**Required work**
Every line of the data below is to be given again as it appears, with the images removed.

Excerpts from a dataset:
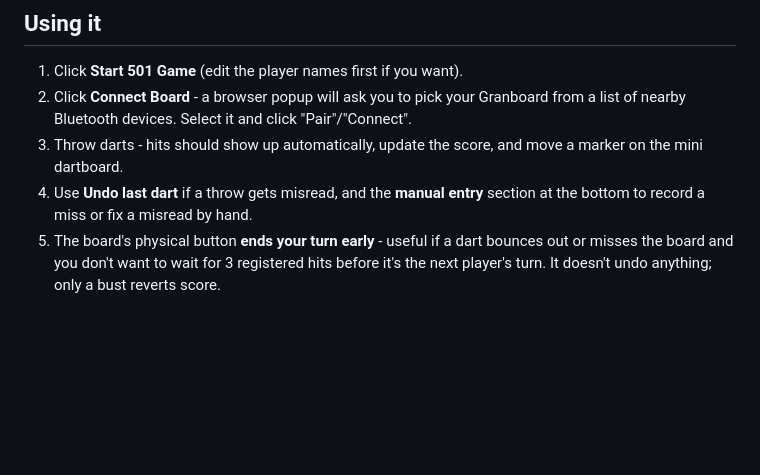
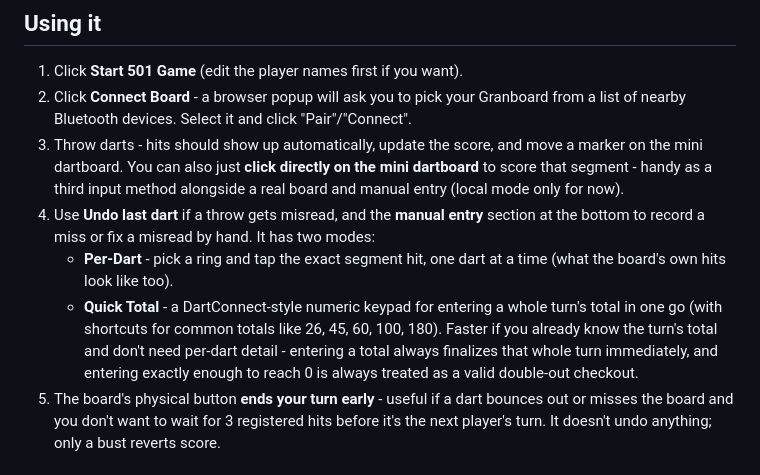
Before and after one commit to pearmannick-prog/AIO-Darts, a Markdown page: README.md, the part around the change. GitHub-like rendering; blank space fills up the shorter version.

```diff
--- a/README.md
+++ b/README.md
@@ -60,9 +60,21 @@ and open whatever local URL it prints (usually http://localhost:3000).
    Granboard from a list of nearby Bluetooth devices. Select it and click
    "Pair"/"Connect".
 3. Throw darts - hits should show up automatically, update the score, and
-   move a marker on the mini dartboard.
+   move a marker on the mini dartboard. You can also just **click directly
+   on the mini dartboard** to score that segment - handy as a third input
+   method alongside a real board and manual entry (local mode only for
+   now).
 4. Use **Undo last dart** if a throw gets misread, and the **manual entry**
-   section at the bottom to record a miss or fix a misread by hand.
+   section at the bottom to record a miss or fix a misread by hand. It has
+   two modes:
+   - **Per-Dart** - pick a ring and tap the exact segment hit, one dart at a
+     time (what the board's own hits look like too).
+   - **Quick Total** - a DartConnect-style numeric keypad for entering a
+     whole turn's total in one go (with shortcuts for common totals like
+     26, 45, 60, 100, 180). Faster if you already know the turn's total and
+     don't need per-dart detail - entering a total always finalizes that
+     whole turn immediately, and entering exactly enough to reach 0 is
+     always treated as a valid double-out checkout.
 5. The board's physical button **ends your turn early** - useful if a dart
    bounces out or misses the board and you don't want to wait for 3
    registered hits before it's the next player's turn. It doesn't undo
```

**Expected answer**
Before and after one commit to pearmannick-prog/AIO-Darts, a Markdown page: README.md, the part around the change. GitHub-like rendering; blank space fills up the shorter version.

```diff
--- a/README.md
+++ b/README.md
@@ -60,9 +60,21 @@ and open whatever local URL it prints (usually http://localhost:3000).
    Granboard from a list of nearby Bluetooth devices. Select it and click
    "Pair"/"Connect".
 3. Throw darts - hits should show up automatically, update the score, and
-   move a marker on the mini dartboard.
+   move a marker on the mini dartboard. You can also just **click directly
+   on the mini dartboard** to score that segment - handy as a third input
+   method alongside a real board and manual entry (local mode only for
+   now).
 4. Use **Undo last dart** if a throw gets misread, and the **manual entry**
-   section at the bottom to record a miss or fix a misread by hand.
+   section at the bottom to record a miss or fix a misread by hand. It has
+   two modes:
+   - **Per-Dart** - pick a ring and tap the exact segment hit, one dart at a
+     time (what the board's own hits look like too).
+   - **Quick Total** - a DartConnect-style numeric keypad for entering a
+     whole turn's total in one go (with shortcuts for common totals like
+     26, 45, 60, 100, 180). Faster if you already know the turn's total and
+     don't need per-dart detail - entering a total always finalizes that
+     whole turn immediately, and entering exactly enough to reach 0 is
+     always treated as a valid double-out checkout.
 5. The board's physical button **ends your turn early** - useful if a dart
    bounces out or misses the board and you don't want to wait for 3
    registered hits before it's the next player's turn. It doesn't undo
```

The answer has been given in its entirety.